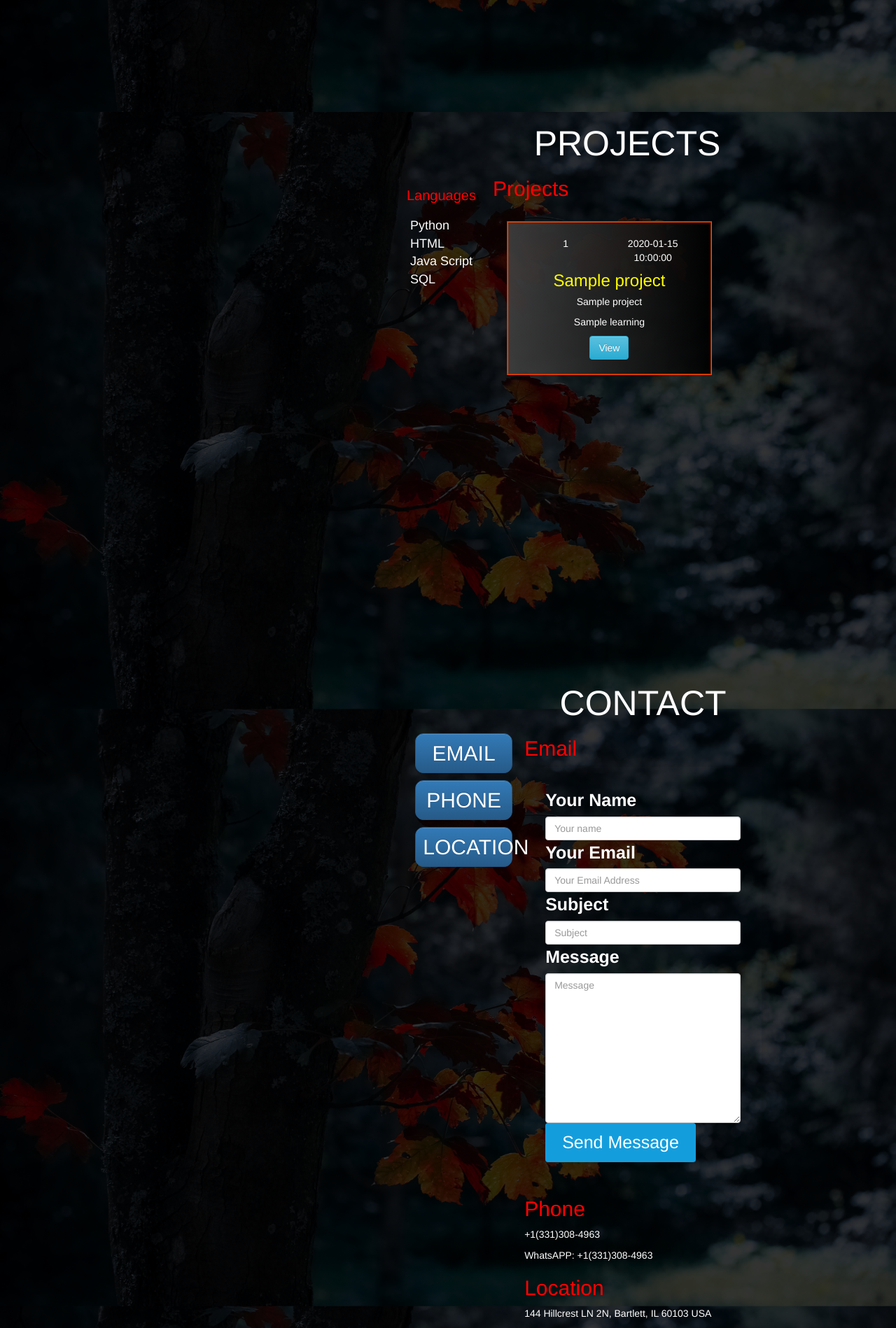
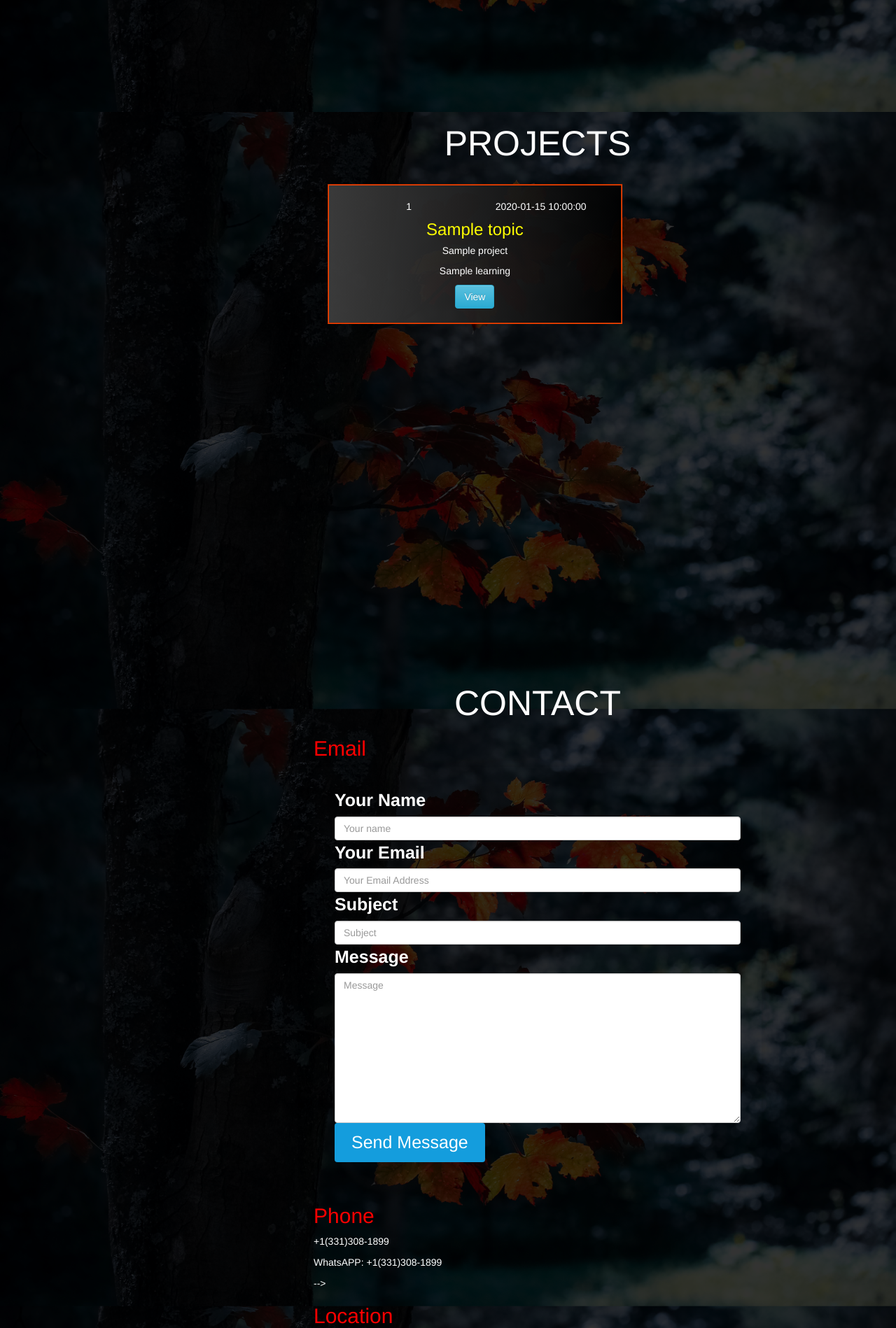
Before and after one commit to ShashwatPatel107/Flask_Personal_Portfolio, a Flask app: template templates/app.html in a window 1280 px wide. Shown: the part 2400-4298 px from the top of the page at 70% size. Run offline with Flask 3, Linux system fonts and the light colour scheme; the template is opened without the code that fills it: most values are stand-ins (such as "Sample title", 1, 10 or a date in 2020); some libraries are stand-ins or nearby versions; grey boxes are pictures that could not be loaded.

Commit message:
change contact page

```diff
--- a/database.py
+++ b/database.py
@@ -2,7 +2,6 @@ import os
 import sqlalchemy
 from sqlalchemy import create_engine, engine, text
 # connect to my sql with sqlalchemy
-
 
 # database information goes here
 # HOST, USER, Pass
--- a/templates/app.html
+++ b/templates/app.html
@@ -138,6 +138,10 @@
 
         {% include "contact.html"%}
 
+
+      </div>
+
+
         <!--contact page -->
       </div>
 
--- a/templates/contact.html
+++ b/templates/contact.html
@@ -1,26 +1,45 @@
  <!-- ************  Contact Left-side ********************   -->
-      <div id="contact_page_left_pane" class="left_pane" class="contact_page_left_side">
+<!--       <div id="contact_page_left_pane" class="left_pane" class="contact_page_left_side"> -->
 
-        <div id="contact_email" class="contact_ls_item">
+<!--         <div id="contact_email" class="contact_ls_item">
           <button class="btn btn-primary btn-sm">EMAIL</button>
           <!--           <h4>EMAIL:</h4> -->
 
-        </div>
+<!--         </div> -->
 
-        <div id="contact_phone" class="contact_ls_item">
-          <button class="btn btn-primary btn-sm">PHONE</button>
+<!--         <div id="contact_phone" class="contact_ls_item">
+          <button class="btn btn-primary btn-sm" onclick = "openPhonenumber()">PHONE</button>
           <!--           <h4>PHONE:</h4> -->
           </i>
-        </div>
+<!--         </div>
 
         <div id="contact_location" class="contact_ls_item">
-          <button class="btn btn-primary btn-sm">LOCATION</button>
+          <button class="btn btn-primary btn-sm" onclick = "openLocation()">LOCATION</button> -->
           <!--           <h4>LOCATION:</h4> -->
 
-        </div>
+<!--         </div> -->
 
         <!-- contact_page_left_side -->
-      </div>
+<!--       </div> -->
+
+<!-- <script> -->
+<!-- function openPhonenumber() {
+  document.getElementById("contact_rs_phone_heading").style.display = "block";
+}
+
+function openLocation() {
+  document.getElementById("contact_rs_location_heading").style.display = "block";
+}
+
+function closeForm() {
+  document.getElementById("contact_rs_phone_heading").style.display = "none";
+}
+  function closeForm() {
+  document.getElementById("contact_rs_location_heading").style.display = "none";
+} -->
+<!-- </script> -->
+
+
 
 
       <!-- ************    Contact Right-side ********************   -->
@@ -55,14 +74,10 @@
                 <textarea class="form-control" name="message" rows="10" required="" placeholder="Message"></textarea>
               </div>
 
-<!--               <div id="form_send_messages" class="form_group">
-                <div class="loading">Loading</div>
-                <div class="error-message">Something Went Wrong! Please Try Again</div>
-                <div class="sent-message">Your message has been sent. Thank you!</div>
-              </div> -->
 
               <div id="form_group_send_button" class="form_group_button">
-                <button type="submit" class="submit_button">Send Message</button>
+                <input type="submit" class="submit_button" value= "Send Message">
+                <p id = "sucess"></p>
 
               </div>
 
@@ -75,9 +90,9 @@
 
         <div id="contact_rs_phone_heading" class="contact_rs_headings">
           <h3 id="contact_content_heading" class="content_heading">Phone</h3>
-          <p>+1(331)308-4963</p>
-          <p>WhatsAPP: +1(331)308-4963</p>
-        </div>
+          <p>+1(331)308-1899</p>
+          <p>WhatsAPP: +1(331)308-1899</p>
+        </div> -->
 
         <div id="contact_rs_location_heading" class="contact_rs_headings">
           <h3 id="contact_content_heading" class="content_heading">Location</h3>
--- a/templates/projects.html
+++ b/templates/projects.html
@@ -1,35 +1,23 @@
 <!-- ************  projects Left-side ********************   -->
-      <div id="projects_left_pane" class="left_pane" class="projects_left_side">
-        <ul class="project_ls_bullet">
-          <h3> Languages</h3>
-          <li>Python</li>
-          <li>HTML</li>
-          <li>Java Script</li>
-          <li>SQL</li>
-        </ul>
-
-        <!-- projects_left_side -->
-      </div>
 
 
       <!-- ************    projects Right-side ********************   -->
-      <div id="projects_right_pane" class="right_pane" class="projects_right_side">
-        <h1 id="projects_page_heading" class="page_heading">PROJECTS</h1>
-        <h3 id="projectst_content_heading" class="content_heading">Projects</h3>
+<div id="projects_right_pane" class="right_pane" class="projects_right_side">
+<h1 id="projects_page_heading" class="page_heading">PROJECTS</h1>
 
         <div class="project_main grid-container">
           {% for project in projects%}
             <div class="project_box grid-item">
               <div class="col-md-6 pro_ID">
-                <p> {{project["Pro_ID"]}}</p>
+                <p> {{project["Project_ID"]}}</p>
                 </div>
               <div class="col-md-6 pro_date">
-                <p> {{project["Start_date"]}}</p>
+                <p> {{project["Start_Date"]}}</p>
               </div>
 
 
-              <h3>{{project["Title"]}}</h3>
-              <h5> {{project["Name"]}}</h5>
+              <h3>{{project["Topic"]}}</h3>
+              <h5> {{project["Title"]}}</h5>
               <p class="pro_learning"> {{project["Learning"]}}</p>
               <a class="btn btn-info" href='{{project["Link"]}}' target="_blank">View</a>
             </div>
--- a/templates/resume.html
+++ b/templates/resume.html
@@ -6,7 +6,7 @@
 <!-- ************    Resume Right-side ********************   -->
 <div id="resume_right_pane" class="right_pane" class="resume_right_side">
   <h1 id="_page_heading" class="page_heading">RESUME</h1>
-  <embed src="https://flaskpersonalportfolio.shashwatpatel5.repl.co/static/Shashwat_Resume.pdf" type="application/pdf" width="100%" height="100%" />
+  <embed src="https://flaskpersonalportfolio.shashwatpatel5.repl.co/static/Shashwat_Resume.pdf" type="application/pdf" width="100%" height="80%" />
 <!--   <iframe src="Shashwat Resume.pdf" width="45%" height="400px"></iframe> -->
 
 
--- a/templates/styles.css
+++ b/templates/styles.css
@@ -115,7 +115,7 @@ a:-webkit-any-link {
   text-align: center;
   height: 100vh;
   vertical-align: middle;
-  border: 2px solid red;
+/*   border: 2px solid red; */
 }
 #home_page img{
   border-radius: 25%;
@@ -268,7 +268,11 @@ a:-webkit-any-link {
   display: grid;
   grid-template-columns: auto auto;
   padding: 10px;
+/*   margin-left:35vw; */
+/*   margin-top: 10vw; */
+  width:50vw;
 }
+
 /* project boxes */
 .grid-item {
   background-image: linear-gradient(to right, rgba(64, 64, 64, 0.9), rgba(0, 0, 0, 0.9));
@@ -340,5 +344,15 @@ a:-webkit-any-link {
     transition: 0.4s;
     border-radius: 4px;
     text-align: center;
+  }
+input[type = "text"]:focus, textarea:focus {
+border :3px solid blue
+}
 
-  }
+testarea::-webkit-scrollbar-{
+  width:4px;
+}
+
+testarea::-webkit-scrollbar-thumb {
+  background-color: orange
+}
```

^^^^^^^^^^^^^^^^

→ Work instruction: Retype each record exactly as it stands, but do not include the pictures.

→ The answer:
Before and after one commit to ShashwatPatel107/Flask_Personal_Portfolio, a Flask app: template templates/app.html in a window 1280 px wide. Shown: the part 2400-4298 px from the top of the page at 70% size. Run offline with Flask 3, Linux system fonts and the light colour scheme; the template is opened without the code that fills it: most values are stand-ins (such as "Sample title", 1, 10 or a date in 2020); some libraries are stand-ins or nearby versions; grey boxes are pictures that could not be loaded.

Commit message:
change contact page

```diff
--- a/database.py
+++ b/database.py
@@ -2,7 +2,6 @@ import os
 import sqlalchemy
 from sqlalchemy import create_engine, engine, text
 # connect to my sql with sqlalchemy
-
 
 # database information goes here
 # HOST, USER, Pass
--- a/templates/app.html
+++ b/templates/app.html
@@ -138,6 +138,10 @@
 
         {% include "contact.html"%}
 
+
+      </div>
+
+
         <!--contact page -->
       </div>
 
--- a/templates/contact.html
+++ b/templates/contact.html
@@ -1,26 +1,45 @@
  <!-- ************  Contact Left-side ********************   -->
-      <div id="contact_page_left_pane" class="left_pane" class="contact_page_left_side">
+<!--       <div id="contact_page_left_pane" class="left_pane" class="contact_page_left_side"> -->
 
-        <div id="contact_email" class="contact_ls_item">
+<!--         <div id="contact_email" class="contact_ls_item">
           <button class="btn btn-primary btn-sm">EMAIL</button>
           <!--           <h4>EMAIL:</h4> -->
 
-        </div>
+<!--         </div> -->
 
-        <div id="contact_phone" class="contact_ls_item">
-          <button class="btn btn-primary btn-sm">PHONE</button>
+<!--         <div id="contact_phone" class="contact_ls_item">
+          <button class="btn btn-primary btn-sm" onclick = "openPhonenumber()">PHONE</button>
           <!--           <h4>PHONE:</h4> -->
           </i>
-        </div>
+<!--         </div>
 
         <div id="contact_location" class="contact_ls_item">
-          <button class="btn btn-primary btn-sm">LOCATION</button>
+          <button class="btn btn-primary btn-sm" onclick = "openLocation()">LOCATION</button> -->
           <!--           <h4>LOCATION:</h4> -->
 
-        </div>
+<!--         </div> -->
 
         <!-- contact_page_left_side -->
-      </div>
+<!--       </div> -->
+
+<!-- <script> -->
+<!-- function openPhonenumber() {
+  document.getElementById("contact_rs_phone_heading").style.display = "block";
+}
+
+function openLocation() {
+  document.getElementById("contact_rs_location_heading").style.display = "block";
+}
+
+function closeForm() {
+  document.getElementById("contact_rs_phone_heading").style.display = "none";
+}
+  function closeForm() {
+  document.getElementById("contact_rs_location_heading").style.display = "none";
+} -->
+<!-- </script> -->
+
+
 
 
       <!-- ************    Contact Right-side ********************   -->
@@ -55,14 +74,10 @@
                 <textarea class="form-control" name="message" rows="10" required="" placeholder="Message"></textarea>
               </div>
 
-<!--               <div id="form_send_messages" class="form_group">
-                <div class="loading">Loading</div>
-                <div class="error-message">Something Went Wrong! Please Try Again</div>
-                <div class="sent-message">Your message has been sent. Thank you!</div>
-              </div> -->
 
               <div id="form_group_send_button" class="form_group_button">
-                <button type="submit" class="submit_button">Send Message</button>
+                <input type="submit" class="submit_button" value= "Send Message">
+                <p id = "sucess"></p>
 
               </div>
 
@@ -75,9 +90,9 @@
 
         <div id="contact_rs_phone_heading" class="contact_rs_headings">
           <h3 id="contact_content_heading" class="content_heading">Phone</h3>
-          <p>+1(331)308-4963</p>
-          <p>WhatsAPP: +1(331)308-4963</p>
-        </div>
+          <p>+1(331)308-1899</p>
+          <p>WhatsAPP: +1(331)308-1899</p>
+        </div> -->
 
         <div id="contact_rs_location_heading" class="contact_rs_headings">
           <h3 id="contact_content_heading" class="content_heading">Location</h3>
--- a/templates/projects.html
+++ b/templates/projects.html
@@ -1,35 +1,23 @@
 <!-- ************  projects Left-side ********************   -->
-      <div id="projects_left_pane" class="left_pane" class="projects_left_side">
-        <ul class="project_ls_bullet">
-          <h3> Languages</h3>
-          <li>Python</li>
-          <li>HTML</li>
-          <li>Java Script</li>
-          <li>SQL</li>
-        </ul>
-
-        <!-- projects_left_side -->
-      </div>
 
 
       <!-- ************    projects Right-side ********************   -->
-      <div id="projects_right_pane" class="right_pane" class="projects_right_side">
-        <h1 id="projects_page_heading" class="page_heading">PROJECTS</h1>
-        <h3 id="projectst_content_heading" class="content_heading">Projects</h3>
+<div id="projects_right_pane" class="right_pane" class="projects_right_side">
+<h1 id="projects_page_heading" class="page_heading">PROJECTS</h1>
 
         <div class="project_main grid-container">
           {% for project in projects%}
             <div class="project_box grid-item">
               <div class="col-md-6 pro_ID">
-                <p> {{project["Pro_ID"]}}</p>
+                <p> {{project["Project_ID"]}}</p>
                 </div>
               <div class="col-md-6 pro_date">
-                <p> {{project["Start_date"]}}</p>
+                <p> {{project["Start_Date"]}}</p>
               </div>
 
 
-              <h3>{{project["Title"]}}</h3>
-              <h5> {{project["Name"]}}</h5>
+              <h3>{{project["Topic"]}}</h3>
+              <h5> {{project["Title"]}}</h5>
               <p class="pro_learning"> {{project["Learning"]}}</p>
               <a class="btn btn-info" href='{{project["Link"]}}' target="_blank">View</a>
             </div>
--- a/templates/resume.html
+++ b/templates/resume.html
@@ -6,7 +6,7 @@
 <!-- ************    Resume Right-side ********************   -->
 <div id="resume_right_pane" class="right_pane" class="resume_right_side">
   <h1 id="_page_heading" class="page_heading">RESUME</h1>
-  <embed src="https://flaskpersonalportfolio.shashwatpatel5.repl.co/static/Shashwat_Resume.pdf" type="application/pdf" width="100%" height="100%" />
+  <embed src="https://flaskpersonalportfolio.shashwatpatel5.repl.co/static/Shashwat_Resume.pdf" type="application/pdf" width="100%" height="80%" />
 <!--   <iframe src="Shashwat Resume.pdf" width="45%" height="400px"></iframe> -->
 
 
--- a/templates/styles.css
+++ b/templates/styles.css
@@ -115,7 +115,7 @@ a:-webkit-any-link {
   text-align: center;
   height: 100vh;
   vertical-align: middle;
-  border: 2px solid red;
+/*   border: 2px solid red; */
 }
 #home_page img{
   border-radius: 25%;
@@ -268,7 +268,11 @@ a:-webkit-any-link {
   display: grid;
   grid-template-columns: auto auto;
   padding: 10px;
+/*   margin-left:35vw; */
+/*   margin-top: 10vw; */
+  width:50vw;
 }
+
 /* project boxes */
 .grid-item {
   background-image: linear-gradient(to right, rgba(64, 64, 64, 0.9), rgba(0, 0, 0, 0.9));
@@ -340,5 +344,15 @@ a:-webkit-any-link {
     transition: 0.4s;
     border-radius: 4px;
     text-align: center;
+  }
+input[type = "text"]:focus, textarea:focus {
+border :3px solid blue
+}
 
-  }
+testarea::-webkit-scrollbar-{
+  width:4px;
+}
+
+testarea::-webkit-scrollbar-thumb {
+  background-color: orange
+}
```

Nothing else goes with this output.